- Exercise prompt -
Using the material that follows, say how many lines contain the string "background". Answer with a number only.

- Exercise input -

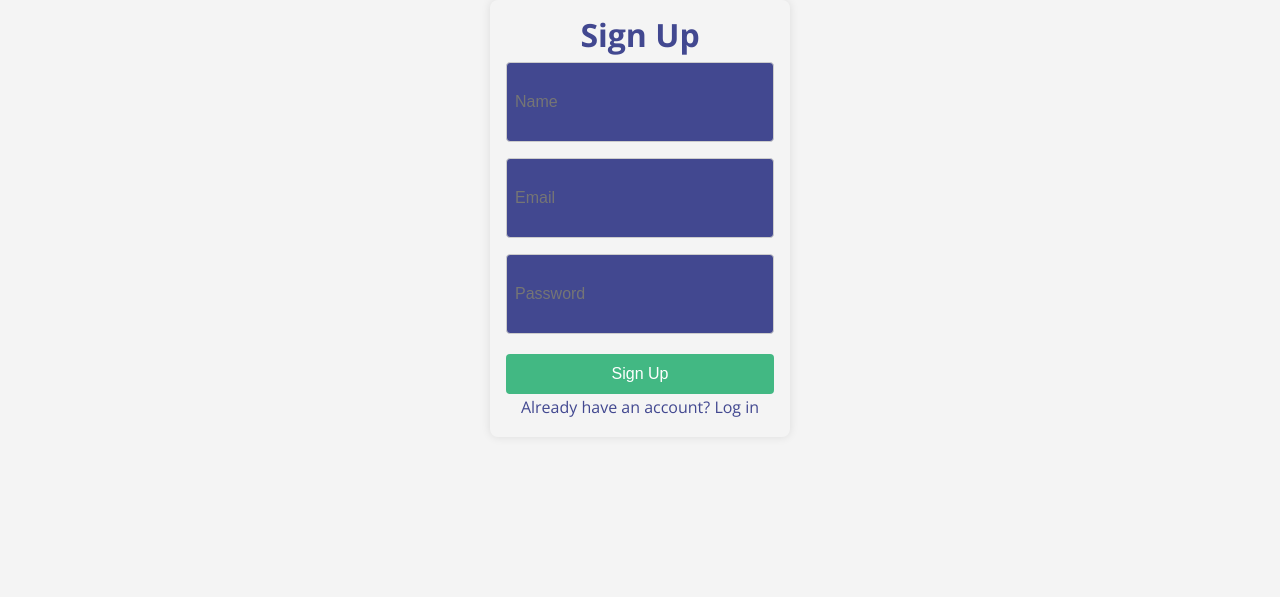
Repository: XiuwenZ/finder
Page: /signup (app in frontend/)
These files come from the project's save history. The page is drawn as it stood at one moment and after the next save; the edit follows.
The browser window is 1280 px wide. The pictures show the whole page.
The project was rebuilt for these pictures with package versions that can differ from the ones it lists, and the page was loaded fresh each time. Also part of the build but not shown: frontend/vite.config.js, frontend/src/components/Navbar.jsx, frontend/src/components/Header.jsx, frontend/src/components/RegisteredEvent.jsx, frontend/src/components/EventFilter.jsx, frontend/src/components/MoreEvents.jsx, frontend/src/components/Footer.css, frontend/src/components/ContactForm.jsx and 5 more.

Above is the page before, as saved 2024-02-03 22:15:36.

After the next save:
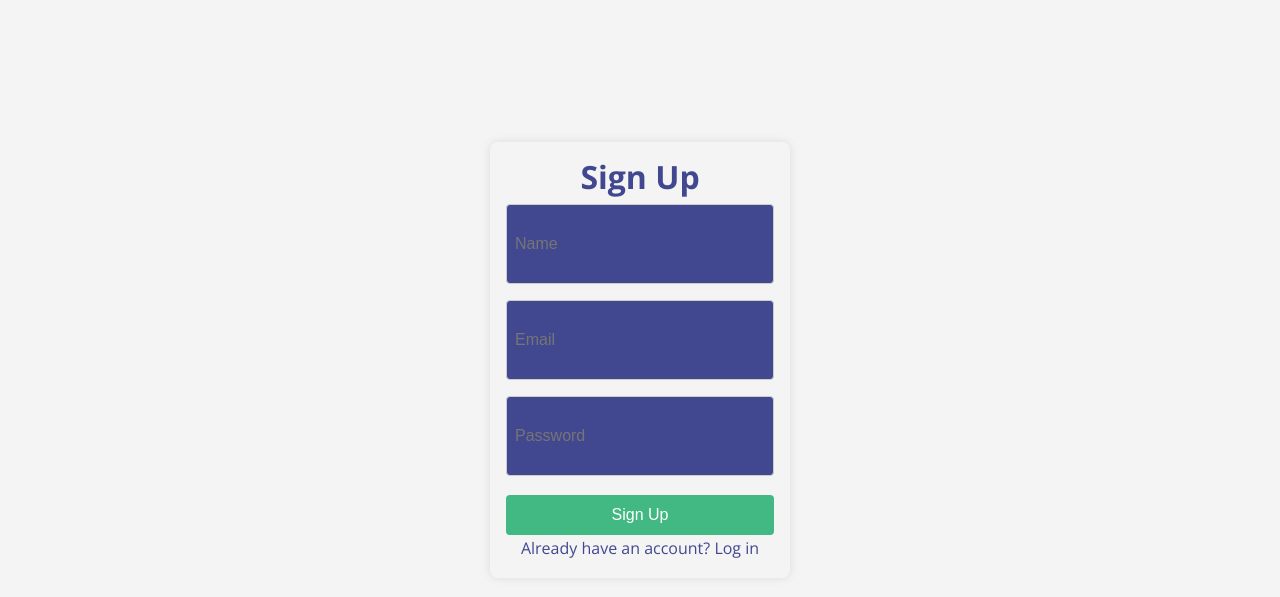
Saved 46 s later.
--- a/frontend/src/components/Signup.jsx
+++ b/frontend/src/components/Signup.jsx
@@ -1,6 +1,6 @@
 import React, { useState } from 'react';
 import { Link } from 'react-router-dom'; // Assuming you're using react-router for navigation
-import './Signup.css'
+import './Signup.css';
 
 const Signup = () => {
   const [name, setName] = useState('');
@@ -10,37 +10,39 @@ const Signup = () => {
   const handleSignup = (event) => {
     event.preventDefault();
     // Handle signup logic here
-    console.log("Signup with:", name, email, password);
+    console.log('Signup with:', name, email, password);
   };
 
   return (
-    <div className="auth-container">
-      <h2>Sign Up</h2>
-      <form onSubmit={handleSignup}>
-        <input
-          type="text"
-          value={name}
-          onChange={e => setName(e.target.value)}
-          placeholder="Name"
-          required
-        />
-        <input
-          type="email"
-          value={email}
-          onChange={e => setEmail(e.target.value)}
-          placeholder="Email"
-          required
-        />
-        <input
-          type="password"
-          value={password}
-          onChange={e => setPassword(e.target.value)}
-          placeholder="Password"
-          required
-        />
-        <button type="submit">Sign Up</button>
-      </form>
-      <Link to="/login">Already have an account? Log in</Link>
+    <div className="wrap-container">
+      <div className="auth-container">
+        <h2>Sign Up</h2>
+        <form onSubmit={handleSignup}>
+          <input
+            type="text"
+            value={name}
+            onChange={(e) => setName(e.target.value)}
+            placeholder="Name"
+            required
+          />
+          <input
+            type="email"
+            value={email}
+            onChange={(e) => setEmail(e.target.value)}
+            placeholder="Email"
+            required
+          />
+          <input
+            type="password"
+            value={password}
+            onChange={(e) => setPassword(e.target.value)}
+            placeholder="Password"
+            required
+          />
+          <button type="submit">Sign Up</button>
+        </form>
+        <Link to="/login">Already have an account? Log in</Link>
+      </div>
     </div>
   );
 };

--

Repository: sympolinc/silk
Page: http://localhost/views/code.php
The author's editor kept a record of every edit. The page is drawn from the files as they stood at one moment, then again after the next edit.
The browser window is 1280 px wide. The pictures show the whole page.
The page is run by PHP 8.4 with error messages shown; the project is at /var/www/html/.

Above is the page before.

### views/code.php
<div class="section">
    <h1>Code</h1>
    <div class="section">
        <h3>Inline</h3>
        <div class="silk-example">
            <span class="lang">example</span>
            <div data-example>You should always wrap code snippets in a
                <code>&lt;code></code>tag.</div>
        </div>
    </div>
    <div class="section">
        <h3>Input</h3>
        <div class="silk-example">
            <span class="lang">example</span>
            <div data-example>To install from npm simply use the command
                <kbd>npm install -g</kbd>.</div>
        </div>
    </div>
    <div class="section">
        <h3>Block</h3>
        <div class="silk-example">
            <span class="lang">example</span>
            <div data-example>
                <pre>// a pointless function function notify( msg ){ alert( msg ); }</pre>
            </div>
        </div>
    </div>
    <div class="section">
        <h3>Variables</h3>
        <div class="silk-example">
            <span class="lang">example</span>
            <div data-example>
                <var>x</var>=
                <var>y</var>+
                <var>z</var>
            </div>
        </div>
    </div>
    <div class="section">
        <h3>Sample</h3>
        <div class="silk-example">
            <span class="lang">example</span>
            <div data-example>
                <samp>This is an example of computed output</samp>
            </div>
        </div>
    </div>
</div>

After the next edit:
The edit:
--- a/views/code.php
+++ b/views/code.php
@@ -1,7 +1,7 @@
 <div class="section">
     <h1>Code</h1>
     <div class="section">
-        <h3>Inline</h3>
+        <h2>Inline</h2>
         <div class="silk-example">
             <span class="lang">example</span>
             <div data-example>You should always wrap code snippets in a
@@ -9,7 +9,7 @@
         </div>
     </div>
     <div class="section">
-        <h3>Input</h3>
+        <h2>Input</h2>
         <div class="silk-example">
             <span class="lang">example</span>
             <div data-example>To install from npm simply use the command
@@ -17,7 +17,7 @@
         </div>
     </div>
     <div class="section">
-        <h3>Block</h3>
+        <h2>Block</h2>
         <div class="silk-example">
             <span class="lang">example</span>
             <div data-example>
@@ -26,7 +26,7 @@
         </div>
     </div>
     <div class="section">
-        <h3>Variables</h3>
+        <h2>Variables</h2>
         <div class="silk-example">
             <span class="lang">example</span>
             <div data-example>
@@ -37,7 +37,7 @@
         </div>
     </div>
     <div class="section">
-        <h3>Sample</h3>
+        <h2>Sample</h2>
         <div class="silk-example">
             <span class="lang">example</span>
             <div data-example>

...

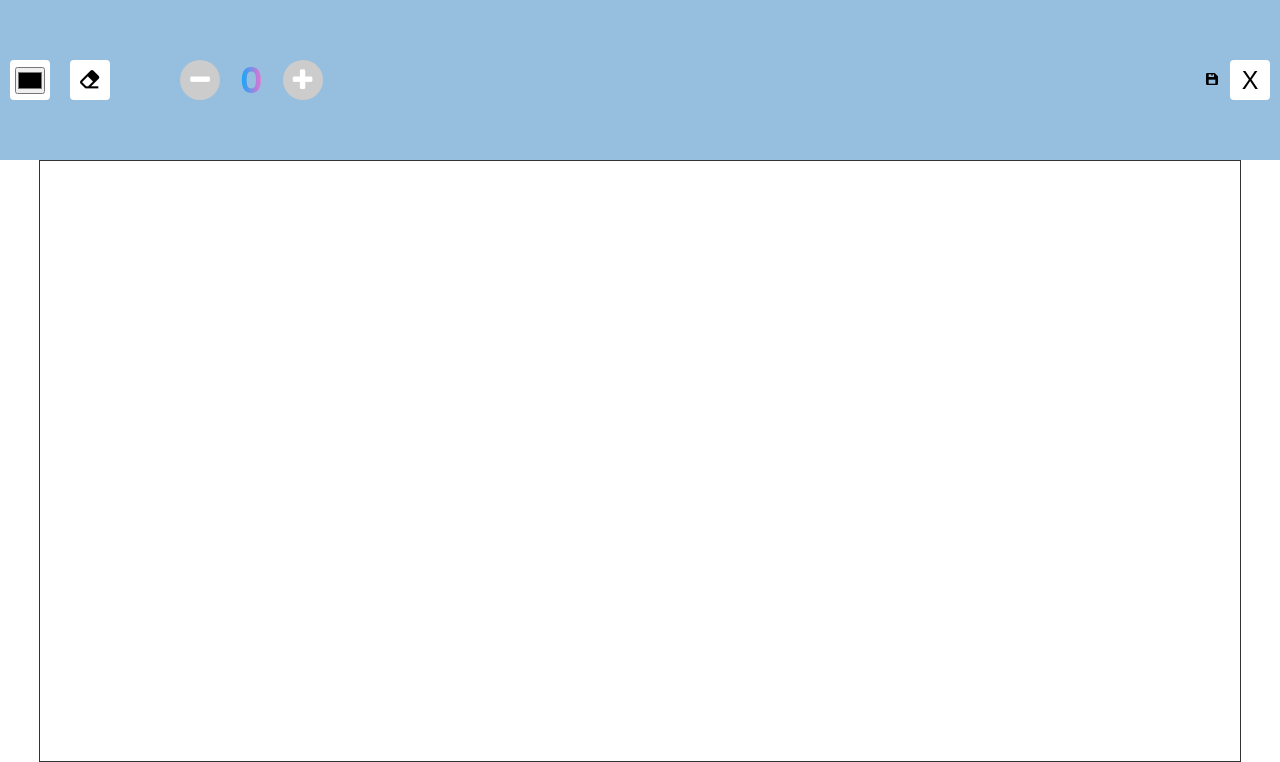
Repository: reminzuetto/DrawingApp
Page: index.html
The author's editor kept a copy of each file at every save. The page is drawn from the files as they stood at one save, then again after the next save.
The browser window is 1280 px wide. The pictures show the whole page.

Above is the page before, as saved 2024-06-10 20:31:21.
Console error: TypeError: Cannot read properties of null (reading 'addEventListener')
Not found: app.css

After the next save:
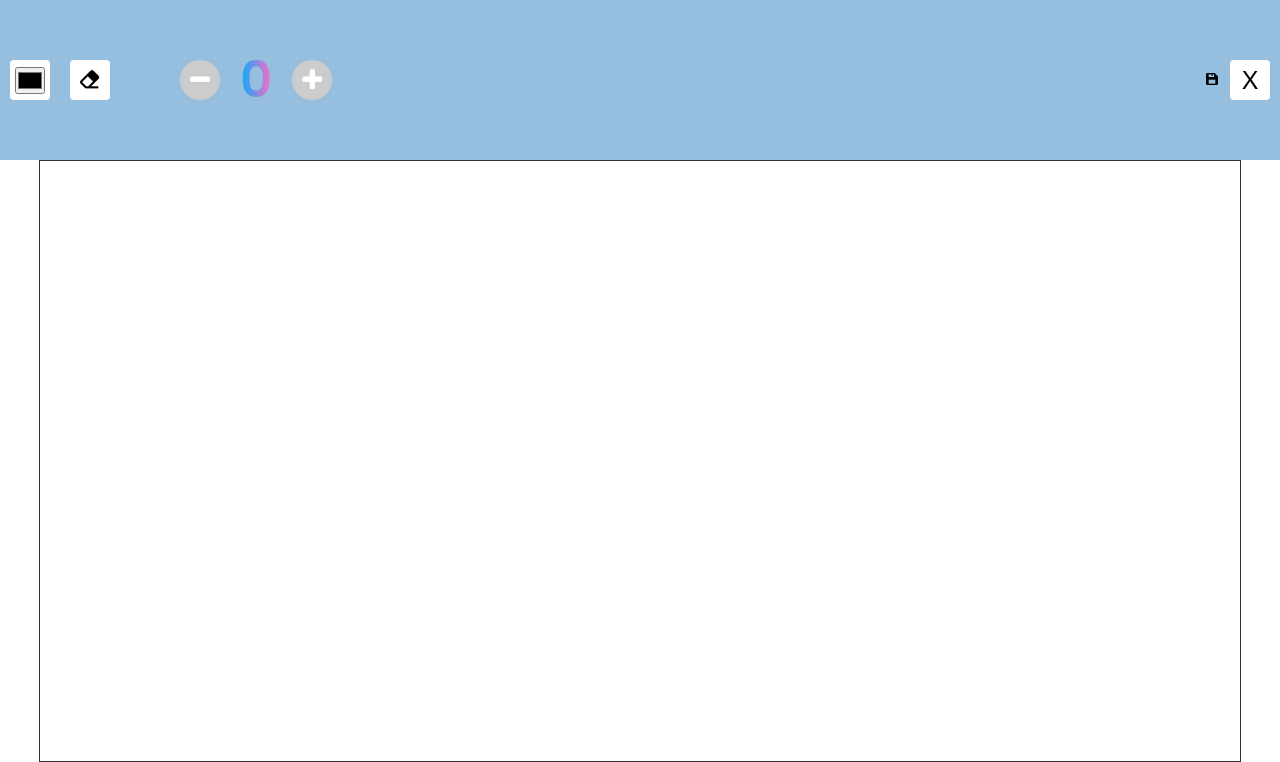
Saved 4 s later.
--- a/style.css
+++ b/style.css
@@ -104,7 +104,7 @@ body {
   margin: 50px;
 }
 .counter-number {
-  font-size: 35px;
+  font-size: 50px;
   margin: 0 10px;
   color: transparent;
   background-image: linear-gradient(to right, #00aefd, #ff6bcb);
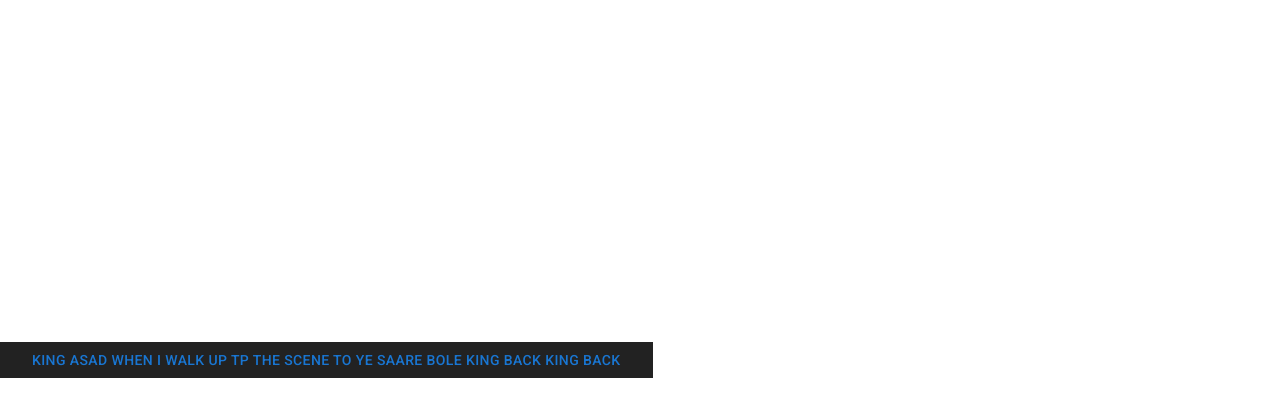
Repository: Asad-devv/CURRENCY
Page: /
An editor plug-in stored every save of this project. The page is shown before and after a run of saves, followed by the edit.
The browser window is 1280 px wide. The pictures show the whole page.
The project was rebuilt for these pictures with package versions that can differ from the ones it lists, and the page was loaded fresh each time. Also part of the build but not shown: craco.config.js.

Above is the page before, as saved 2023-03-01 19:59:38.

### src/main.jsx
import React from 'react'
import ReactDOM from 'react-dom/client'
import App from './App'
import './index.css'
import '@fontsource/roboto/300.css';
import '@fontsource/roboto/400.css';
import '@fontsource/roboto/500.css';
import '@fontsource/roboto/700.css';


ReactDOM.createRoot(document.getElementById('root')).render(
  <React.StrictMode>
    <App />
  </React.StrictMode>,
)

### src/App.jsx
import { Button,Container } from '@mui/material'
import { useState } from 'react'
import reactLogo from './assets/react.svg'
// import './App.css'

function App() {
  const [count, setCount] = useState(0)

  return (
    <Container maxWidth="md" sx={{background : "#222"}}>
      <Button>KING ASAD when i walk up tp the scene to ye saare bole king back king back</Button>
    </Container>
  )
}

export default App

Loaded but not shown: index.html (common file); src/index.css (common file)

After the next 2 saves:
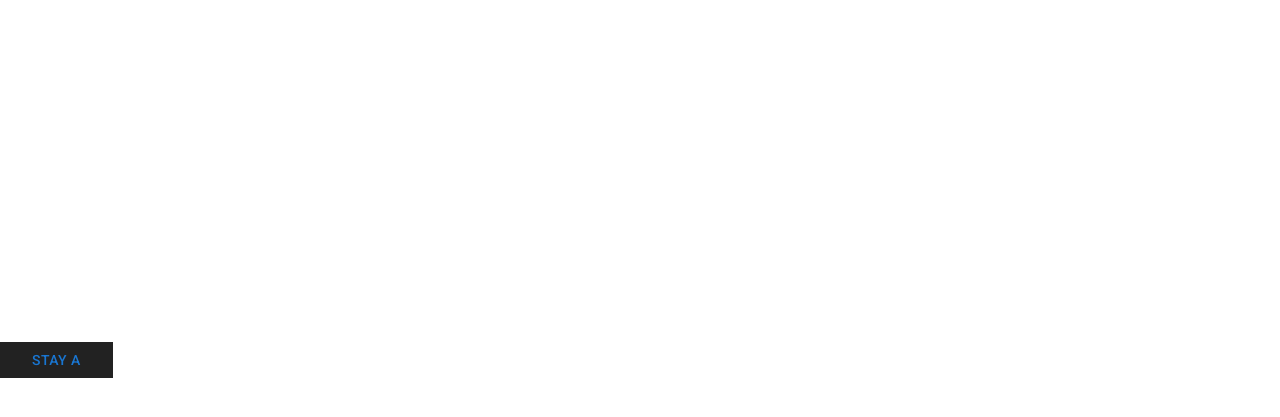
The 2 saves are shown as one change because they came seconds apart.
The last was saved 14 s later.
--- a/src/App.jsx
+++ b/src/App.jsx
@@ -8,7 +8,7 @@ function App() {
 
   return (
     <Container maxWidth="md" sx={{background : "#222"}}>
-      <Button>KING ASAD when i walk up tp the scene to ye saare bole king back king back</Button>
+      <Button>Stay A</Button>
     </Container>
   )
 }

- Solution to this problem -
3